In votes at the end of the session, they expressed dissatisfaction with Rouhani’s responses to four of their five questions on the economy, which will now be referred to the judiciary for review.
There were conflicting reports about what would follow from the vote: several Iranian news agencies said Rouhani’s case would now be referred to the judiciary, although the spokesman for the parliamentary leadership, Behrouz Nemati, said the MPs needed to hold further discussions before that would take place.
Rouhani has been under intense pressure since US President Donald Trump withdrew from a landmark nuclear deal between Iran and several world powers, worsening an economic crisis and sparking a series of domestic protests.
In Tuesday’s session, he blamed Iran’s economic woes on an “American conspiracy” and urged parliament to support his cabinet.
“There is an anti-Iran group sitting in the White House that is planning a conspiracy against us,” Rouhani said. “But together we will tackle this phase.

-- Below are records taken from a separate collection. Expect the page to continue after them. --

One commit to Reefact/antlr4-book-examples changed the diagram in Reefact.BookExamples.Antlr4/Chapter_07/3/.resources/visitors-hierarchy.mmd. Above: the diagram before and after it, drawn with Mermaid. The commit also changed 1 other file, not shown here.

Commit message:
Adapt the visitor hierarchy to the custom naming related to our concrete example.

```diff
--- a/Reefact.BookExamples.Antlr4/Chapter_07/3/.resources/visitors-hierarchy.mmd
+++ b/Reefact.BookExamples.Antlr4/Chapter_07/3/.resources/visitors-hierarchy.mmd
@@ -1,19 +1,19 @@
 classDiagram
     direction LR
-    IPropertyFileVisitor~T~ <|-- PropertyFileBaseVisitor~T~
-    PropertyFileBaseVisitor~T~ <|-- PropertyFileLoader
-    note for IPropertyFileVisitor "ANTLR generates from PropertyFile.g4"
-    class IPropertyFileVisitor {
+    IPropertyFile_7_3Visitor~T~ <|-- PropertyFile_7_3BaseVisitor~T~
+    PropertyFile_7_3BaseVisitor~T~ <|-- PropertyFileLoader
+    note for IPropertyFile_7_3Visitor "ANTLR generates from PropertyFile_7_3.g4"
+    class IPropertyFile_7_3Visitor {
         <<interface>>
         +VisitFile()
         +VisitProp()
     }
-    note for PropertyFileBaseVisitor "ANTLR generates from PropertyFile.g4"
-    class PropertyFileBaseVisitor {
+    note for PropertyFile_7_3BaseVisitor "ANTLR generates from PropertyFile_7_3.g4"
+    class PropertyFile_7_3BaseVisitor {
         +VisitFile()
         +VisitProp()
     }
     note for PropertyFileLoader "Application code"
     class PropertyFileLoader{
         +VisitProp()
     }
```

“It should not be said we are facing a crisis. There is no crisis. If we say there is, it will become a problem for society and a threat,” he said.
While Rouhani and his cabinet run Iran’s day-to-day affairs, ultimate authority lies with the Supreme Leader, 79-year-old Ayatollah Ali Khamenei, in power since 1989. Weakening the pragmatists now could affect the successor chosen to follow Khamenei.
For now, Rouhani’s own position appears safe. The judiciary may determine that he broke the law and parliament has the power to impeach him, but experts on Iranian politics say power struggles are more likely to play out indirectly.
“The parliament’s move is politically motivated and indicates that tensions would increase in the Islamic Republic in coming months,” Saeed Laylaz, an Iranian economist, told Reuters by telephone from Tehran.
“Iranian political factions have always used international issues to pursue their domestic gains,” he added.